AIM OF THE TASK: Tally the lines in the entries where the string "from" appears, and write only the total.

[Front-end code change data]
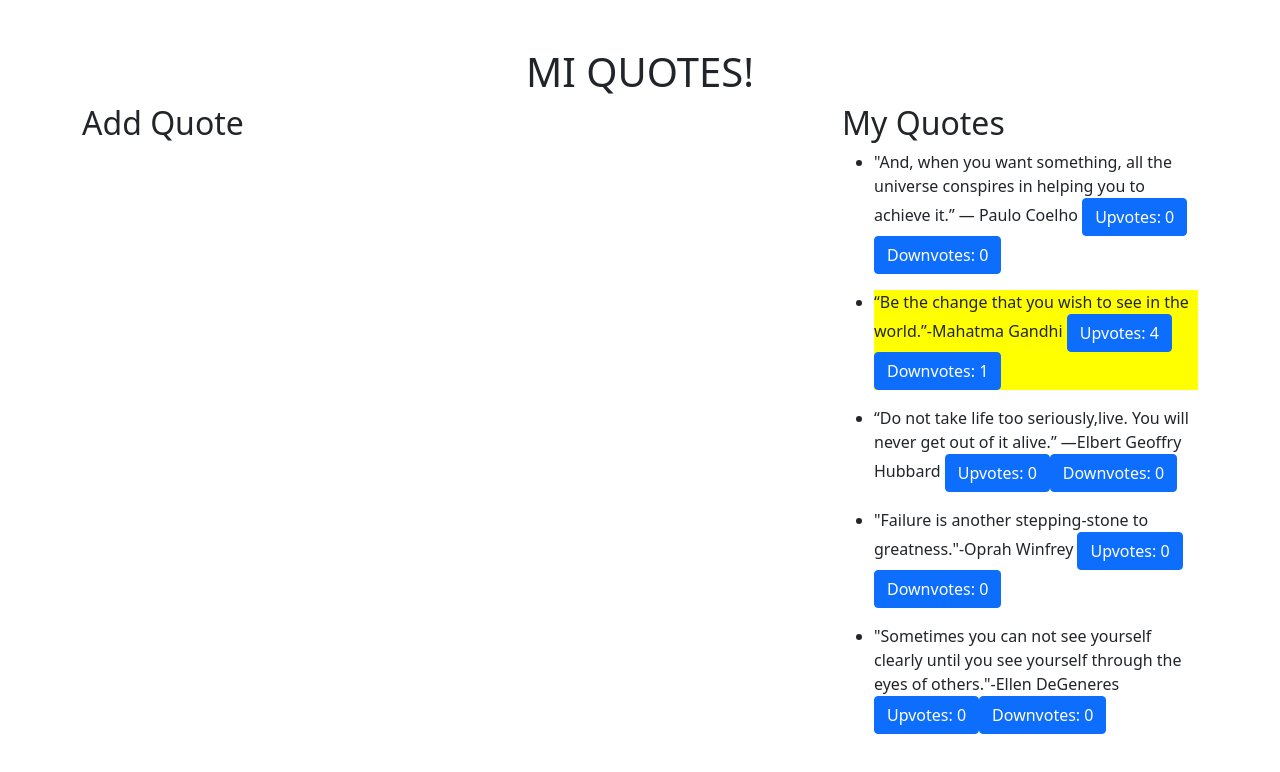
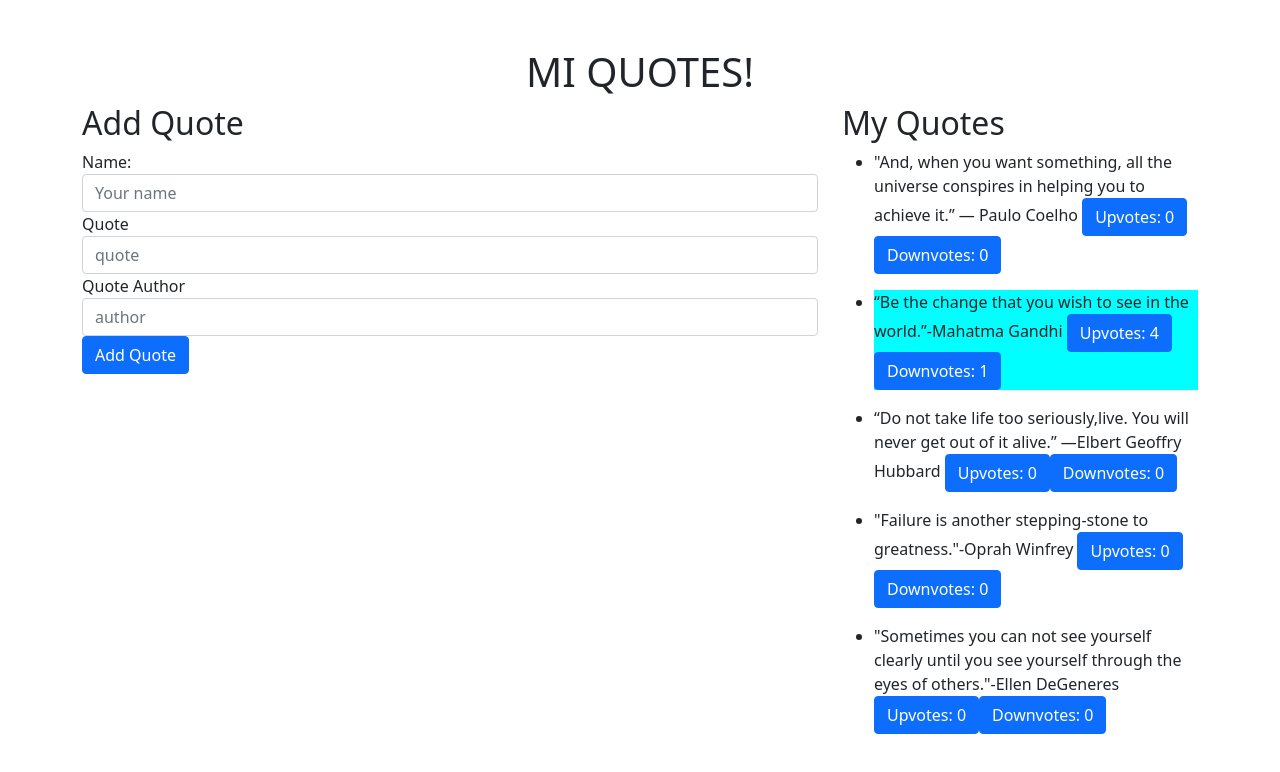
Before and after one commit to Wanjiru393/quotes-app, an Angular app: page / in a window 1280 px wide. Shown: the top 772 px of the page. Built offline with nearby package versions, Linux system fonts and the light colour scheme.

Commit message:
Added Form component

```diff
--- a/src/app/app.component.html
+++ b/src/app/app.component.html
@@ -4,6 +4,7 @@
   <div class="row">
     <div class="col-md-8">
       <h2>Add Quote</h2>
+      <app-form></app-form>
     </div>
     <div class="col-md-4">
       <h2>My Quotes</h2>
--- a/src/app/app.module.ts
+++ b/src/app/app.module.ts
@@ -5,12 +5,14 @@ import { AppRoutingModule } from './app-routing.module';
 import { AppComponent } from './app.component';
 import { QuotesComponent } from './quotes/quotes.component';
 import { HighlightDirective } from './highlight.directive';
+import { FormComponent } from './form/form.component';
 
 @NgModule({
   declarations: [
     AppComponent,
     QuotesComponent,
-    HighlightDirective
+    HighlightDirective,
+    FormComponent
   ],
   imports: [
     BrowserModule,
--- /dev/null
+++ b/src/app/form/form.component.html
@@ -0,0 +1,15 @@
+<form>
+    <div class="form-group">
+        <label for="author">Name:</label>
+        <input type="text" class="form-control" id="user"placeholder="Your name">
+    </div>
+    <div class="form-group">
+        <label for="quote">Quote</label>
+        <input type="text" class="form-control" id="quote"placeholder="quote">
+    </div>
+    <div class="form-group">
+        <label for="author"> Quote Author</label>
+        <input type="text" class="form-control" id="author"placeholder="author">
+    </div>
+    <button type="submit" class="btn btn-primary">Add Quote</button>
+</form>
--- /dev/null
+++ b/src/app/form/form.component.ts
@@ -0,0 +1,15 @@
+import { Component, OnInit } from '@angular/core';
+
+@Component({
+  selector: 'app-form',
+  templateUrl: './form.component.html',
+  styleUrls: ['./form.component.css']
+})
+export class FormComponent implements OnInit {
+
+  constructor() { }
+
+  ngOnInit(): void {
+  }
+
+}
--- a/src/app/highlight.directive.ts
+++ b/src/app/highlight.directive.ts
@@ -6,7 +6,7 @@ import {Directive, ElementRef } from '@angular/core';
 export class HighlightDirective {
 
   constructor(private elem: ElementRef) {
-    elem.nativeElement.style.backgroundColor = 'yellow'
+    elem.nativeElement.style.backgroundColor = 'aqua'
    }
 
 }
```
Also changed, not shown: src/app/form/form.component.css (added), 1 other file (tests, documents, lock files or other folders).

...

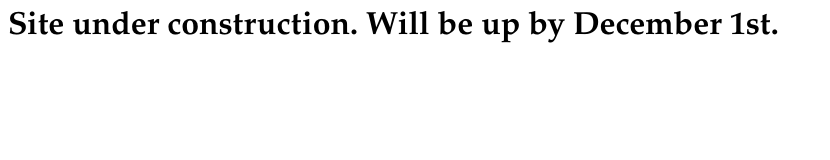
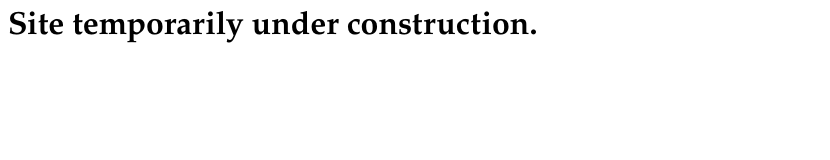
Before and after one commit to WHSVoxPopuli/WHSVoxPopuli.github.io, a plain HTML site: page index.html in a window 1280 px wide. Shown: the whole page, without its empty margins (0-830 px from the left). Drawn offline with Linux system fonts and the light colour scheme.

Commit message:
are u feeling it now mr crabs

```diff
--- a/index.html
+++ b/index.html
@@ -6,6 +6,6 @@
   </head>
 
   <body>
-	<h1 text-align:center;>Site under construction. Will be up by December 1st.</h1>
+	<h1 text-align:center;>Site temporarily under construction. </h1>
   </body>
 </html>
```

EXERCISE RESULT: 8